The bees have started their winter preparation, backfilling the brood box with stores instead of brood. A super had already been added which and is showing some signs of being used but not to the maximum as yet. It was decided however to leave it on as there is still plenty of blackberry and other forage available. It was noted that the bees were bringing pollen identified as Ragwort. There is certainly plenty of that around the apiary.
Unfortunately, Hive 3 isn’t doing so well. It appears that the second of the donated queens (again, introduced as a cell) was either killed by the original queen (marked red and previously believed not to be present) or the new queen didn’t mate well. The laying pattern is sporadic and the colony is not thriving. The bees seem to be taking matters into their own hands and have produced two nice-looking, sealed queen cells. It was decided to leave alone and monitor the hive closely over the next couple of weeks. There was no concern around swarming due to the low colony population and the queen cells are believed to be supercedure in nature. The cells are expected to hatch soon.
It’s hoped now that the red queen will be replaced by a white queen (War of the Roses?) and she will successfully mate.
The other thing to report on with this hive, is that for the past four weeks there has been signs of Deformed Wing Virus (DWV) which may indicate a high level of Varroa, (Varroa, an overview) which has highlighted to us the importance of note-taking for comparison from week on week. A Varroa monitoring board has been inserted and if necessary, the super will be removed and the hive treated. A high Varroa population could be a factor in the hive’s reluctance to expand.
Wednesday 11 August
New hive 1

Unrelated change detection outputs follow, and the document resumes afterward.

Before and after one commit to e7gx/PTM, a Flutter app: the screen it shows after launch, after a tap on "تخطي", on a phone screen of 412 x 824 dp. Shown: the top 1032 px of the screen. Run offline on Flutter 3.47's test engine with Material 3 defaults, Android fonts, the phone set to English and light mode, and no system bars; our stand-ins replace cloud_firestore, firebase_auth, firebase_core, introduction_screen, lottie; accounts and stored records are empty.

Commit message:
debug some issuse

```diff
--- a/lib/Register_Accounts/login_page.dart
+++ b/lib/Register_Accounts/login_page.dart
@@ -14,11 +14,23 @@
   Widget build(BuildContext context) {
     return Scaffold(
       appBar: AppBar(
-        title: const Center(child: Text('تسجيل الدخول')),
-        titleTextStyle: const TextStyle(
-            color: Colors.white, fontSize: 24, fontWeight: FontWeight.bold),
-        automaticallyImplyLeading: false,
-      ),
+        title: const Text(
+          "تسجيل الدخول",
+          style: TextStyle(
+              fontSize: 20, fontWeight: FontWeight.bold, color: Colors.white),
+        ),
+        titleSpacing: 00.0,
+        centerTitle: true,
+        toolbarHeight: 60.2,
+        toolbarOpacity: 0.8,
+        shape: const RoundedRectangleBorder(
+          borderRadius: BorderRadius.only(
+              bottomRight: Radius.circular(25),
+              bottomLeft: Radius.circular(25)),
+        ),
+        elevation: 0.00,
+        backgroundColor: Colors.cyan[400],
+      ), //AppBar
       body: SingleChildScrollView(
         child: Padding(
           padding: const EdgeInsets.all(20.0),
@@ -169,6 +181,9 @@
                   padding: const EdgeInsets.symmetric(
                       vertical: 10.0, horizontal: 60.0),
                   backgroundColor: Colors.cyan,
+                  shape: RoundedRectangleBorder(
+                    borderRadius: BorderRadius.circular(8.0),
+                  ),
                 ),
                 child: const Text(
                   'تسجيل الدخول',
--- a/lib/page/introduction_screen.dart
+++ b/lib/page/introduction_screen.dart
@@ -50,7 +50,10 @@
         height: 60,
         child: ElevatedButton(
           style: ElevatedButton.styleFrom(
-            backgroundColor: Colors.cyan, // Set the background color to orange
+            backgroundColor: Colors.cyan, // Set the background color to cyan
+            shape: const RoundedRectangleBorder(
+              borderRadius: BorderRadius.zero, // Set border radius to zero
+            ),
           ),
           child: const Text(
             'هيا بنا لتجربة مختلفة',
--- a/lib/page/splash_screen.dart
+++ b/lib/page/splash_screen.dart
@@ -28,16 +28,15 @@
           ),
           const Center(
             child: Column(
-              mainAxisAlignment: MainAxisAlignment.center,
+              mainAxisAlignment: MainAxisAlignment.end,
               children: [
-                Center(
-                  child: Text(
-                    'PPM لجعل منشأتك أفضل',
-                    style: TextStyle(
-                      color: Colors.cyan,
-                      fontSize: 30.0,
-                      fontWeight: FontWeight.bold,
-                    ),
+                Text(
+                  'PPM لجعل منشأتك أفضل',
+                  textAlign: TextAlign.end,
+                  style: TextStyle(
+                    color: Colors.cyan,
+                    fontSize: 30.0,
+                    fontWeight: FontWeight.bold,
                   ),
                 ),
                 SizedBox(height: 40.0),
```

After making a split on 3 August, George’s hive (number 5) at Swanmore produced multiple queen cells which by Monday 10th August were all sealed.
The nuc was created using five frames, including one of stores, one brood (which included most of the queen cells) and a frame of drawn comb.

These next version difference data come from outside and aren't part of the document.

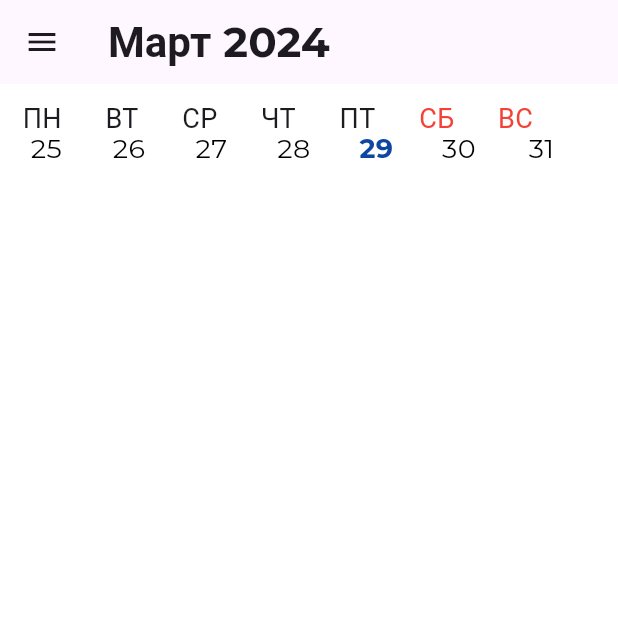
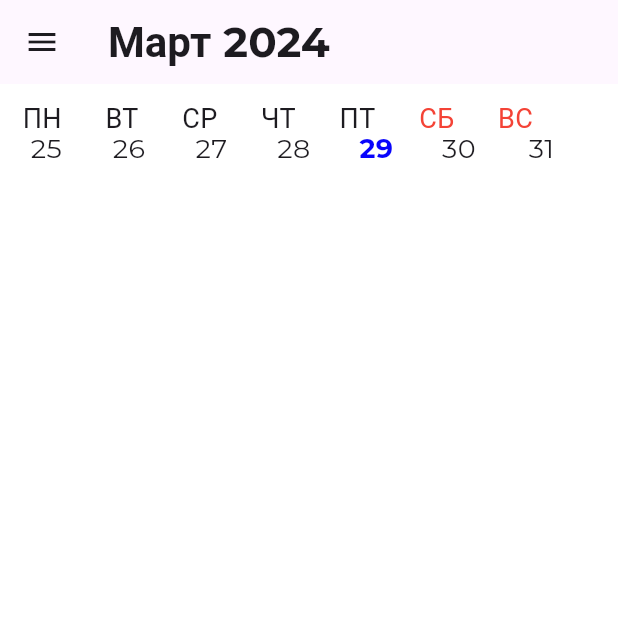
Before and after one commit to schlimmsten/Multitask, a Flutter app: the screen it shows after launch, after a tap on "Продолжить", on a phone screen of 412 x 824 dp, the top half of it. Run offline on Flutter 3.47's test engine with Material 3 defaults, Android fonts, the phone set to English and light mode, and no system bars; project files that could hold a hidden picture were left out.

Commit message:
Небольшая адаптация тёмной темы

```diff
--- a/lib/Themes/custom_theme.dart
+++ b/lib/Themes/custom_theme.dart
@@ -12,7 +12,8 @@ class CustomTheme with ChangeNotifier {
       scaffoldBackgroundColor: Colors.white,
       fontFamily: 'Montserrat',
       primaryColor: const Color.fromARGB(255, 8, 4, 252),
-      iconTheme: const IconThemeData(color: Colors.white)
+      iconTheme: const IconThemeData(color: Colors.white),
+      tabBarTheme: const TabBarTheme(labelColor: Colors.white),
     );
   }
 
@@ -27,7 +28,7 @@ class CustomTheme with ChangeNotifier {
       primaryColor: Colors.white,
       textTheme: ThemeData.dark().textTheme,
       iconTheme: IconThemeData(color: Colors.grey[800]),
-
+      tabBarTheme: TabBarTheme(labelColor: Colors.grey[600]),
     );
   }
 
--- a/lib/main_screen_components/date_of_week.dart
+++ b/lib/main_screen_components/date_of_week.dart
@@ -19,7 +19,7 @@ class DateOfWeek extends StatelessWidget {
           style: TextStyle(
             fontSize: 18,
             fontFamily: "Montserrat",
-            color: isSelected ? Colors.blue.shade900 : Colors.black,
+            color: isSelected ? const Color.fromARGB(255, 8, 4, 252) : Theme.of(context).textTheme.displayLarge?.color ?? Colors.black,
             fontWeight: isSelected ? FontWeight.bold : FontWeight.normal,
           ),
           textAlign: TextAlign.center,
--- a/lib/navigation_rail/nav_rail.dart
+++ b/lib/navigation_rail/nav_rail.dart
@@ -81,17 +81,17 @@ class _NavigationState extends State<Navigation> {
       body: _screenOptions[_selectedIndex],
       drawer: Drawer(
         width: 220,
-        backgroundColor: const Color.fromARGB(255, 236, 236, 236),
+        backgroundColor: Theme.of(context).tabBarTheme.labelColor,
         child: ListView(
           padding: EdgeInsets.zero,
           children: [
-            const DrawerHeader(
+            DrawerHeader(
               decoration: BoxDecoration(
-                color: Colors.white,
+                color: Theme.of(context).tabBarTheme.labelColor,
               ),
               child: Text(
                 'Multitask',
-                style: TextStyle(color: Color.fromARGB(255, 8, 4, 252), fontSize: 36, fontFamily: "Montserrat", fontWeight: FontWeight.bold),
+                style: TextStyle(color: Theme.of(context).primaryColor, fontSize: 36, fontFamily: "Montserrat", fontWeight: FontWeight.bold),
                 ),
             ),
             ListTile(
@@ -109,7 +109,7 @@ class _NavigationState extends State<Navigation> {
                       fontWeight: FontWeight.bold,
                       fontSize: 19,
                       fontFamily: "Montserrat",
-                      color: _selectedIndex == 0 ? const Color.fromARGB(255, 8, 4, 252) : null,
+                      color: _selectedIndex == 0 ? const Color.fromARGB(255, 8, 4, 252) : Theme.of(context).textTheme.displayLarge?.color ?? Colors.black,
                     ),
                   ),
                 ],
@@ -135,7 +135,7 @@ class _NavigationState extends State<Navigation> {
                       fontWeight: FontWeight.bold,
                       fontSize: 19,
                       fontFamily: "Montserrat",
-                      color: _selectedIndex == 1 ? const Color.fromARGB(255, 8, 4, 252) : null,
+                      color: _selectedIndex == 1 ? const Color.fromARGB(255, 8, 4, 252) : Theme.of(context).textTheme.displayLarge?.color ?? Colors.black,
                     ),
                   ),
                 ],
@@ -162,7 +162,7 @@ class _NavigationState extends State<Navigation> {
                       fontWeight: FontWeight.bold,
                       fontSize: 19,
                       fontFamily: "Montserrat",
-                      color: _selectedIndex == 2 ? const Color.fromARGB(255, 8, 4, 252) : null,
+                      color: _selectedIndex == 2 ? const Color.fromARGB(255, 8, 4, 252) : Theme.of(context).textTheme.displayLarge?.color ?? Colors.black,
                     ),
                   ),
                 ],
```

This nuc was transferred to West End apiary with the aim of increasing the number of association teaching colonies there.
As it’s late in the season, it’s unlikely we’ll transfer this colony to a full size hive this year. It will be better over-wintering in a nuc as that means less space for the bees to keep warm.
However, as this nuc does not accommodate a super, we’ll transfer the colony into one that does in the next couple of days. Hopefully that will allow the bees to add some winter stores.
Monday 16 August 2021
Denise took out the inspection tray from Hive 3 today. It was previously reported the colony was showing signs of Deformed Wing Virus which usually points to a high varroa load. Denise counted over 109 varroa on this board today (which is indeed very high) and has started a second Apivar treatment as a result. If you are able to enlarge this image, you can clearly see the dark, crab-like varroa. Note how Denise draws a grid onto the monitoring board to make counting easier. We’ll keep you posted on how the colony responds.
Louise went to West End this morning to remove a queen cell from the nuc we transferred from Swanmore last week; see note above. As she was doing it, a queen hatched out in her hand, which Louise skilfully managed to contain!
The new queen is bound for the hive belonging to new member Ritchie as the swarm we collected for him earlier in the season had gone queenless. The virgin Louise installed in Ritchie’s hive today is our last-ditch attempt to get his colony on track this year! Let’s hope for fine weather and a successful mating.
Denise also added a super containing drawn comb to the nuc as planned. Drawn comb was needed as it probably too late in the season for the bees to draw out comb. We plan to over-winter the bees in the nuc and a super with drawn comb should allow them to add some winter stores. No queen in the nuc yet.